▸ **WHAT TO PRODUCE**
Go through the data below and return each line where the string "className" occurs.

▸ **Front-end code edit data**
------------------------
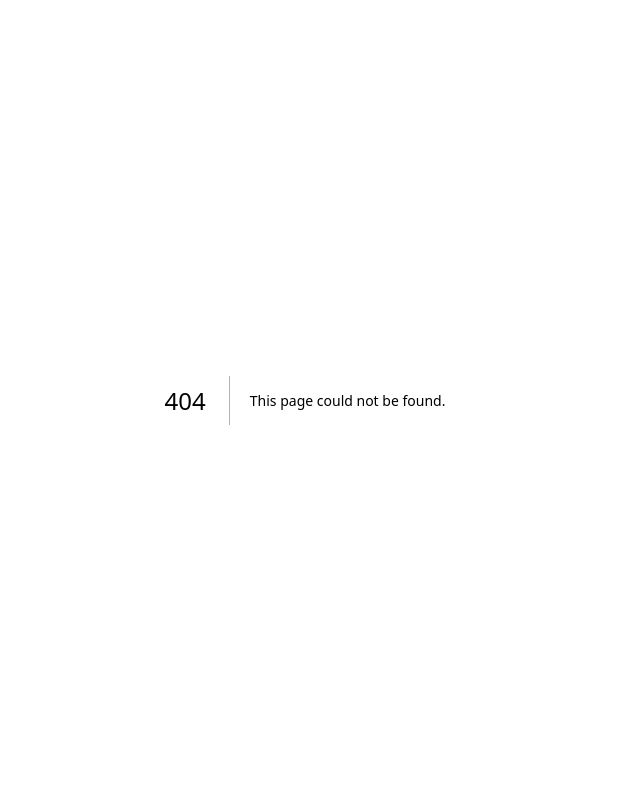
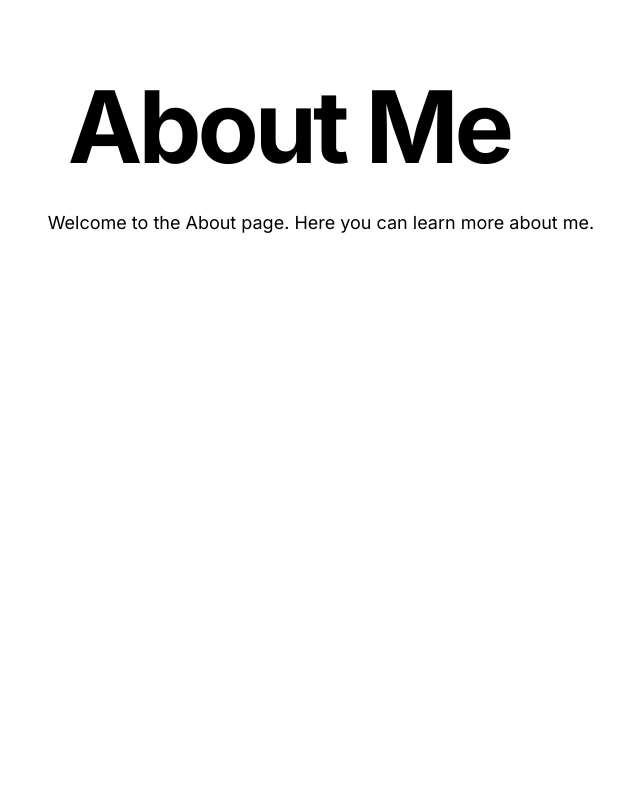
Before and after one commit to joshuadanpeterson/portfolio-blog, a Next.js app: page /about in a window 1280 px wide. Before the commit this address had no page. Shown: the top 800 px of the page, without its empty margins (335-975 px from the left). Built offline with nearby package versions, Linux system fonts and the light colour scheme.

Commit message:
feat(about): Added about page

```diff
--- /dev/null
+++ b/src/app/about/page.tsx
@@ -0,0 +1,17 @@
+// src/about/page.tsx
+import About from "@/app/_components/about";
+
+const AboutPage = () => {
+  return (
+    <div className="flex flex-col items-center justify-center mt-16 mb-16">
+      <h1 className="text-5xl md:text-8xl font-bold tracking-tighter leading-tight md:pr-8">
+        About Me
+      </h1>
+      <p className="text-lg mt-5 md:pl-8 text-center md:text-left max-w-2xl">
+        Welcome to the About page. Here you can learn more about me.
+      </p>
+    </div>
+  );
+};
+
+export default AboutPage;
```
------------------------
▸ **RESULT**
+    <div className="flex flex-col items-center justify-center mt-16 mb-16">
+      <h1 className="text-5xl md:text-8xl font-bold tracking-tighter leading-tight md:pr-8">
+      <p className="text-lg mt-5 md:pl-8 text-center md:text-left max-w-2xl">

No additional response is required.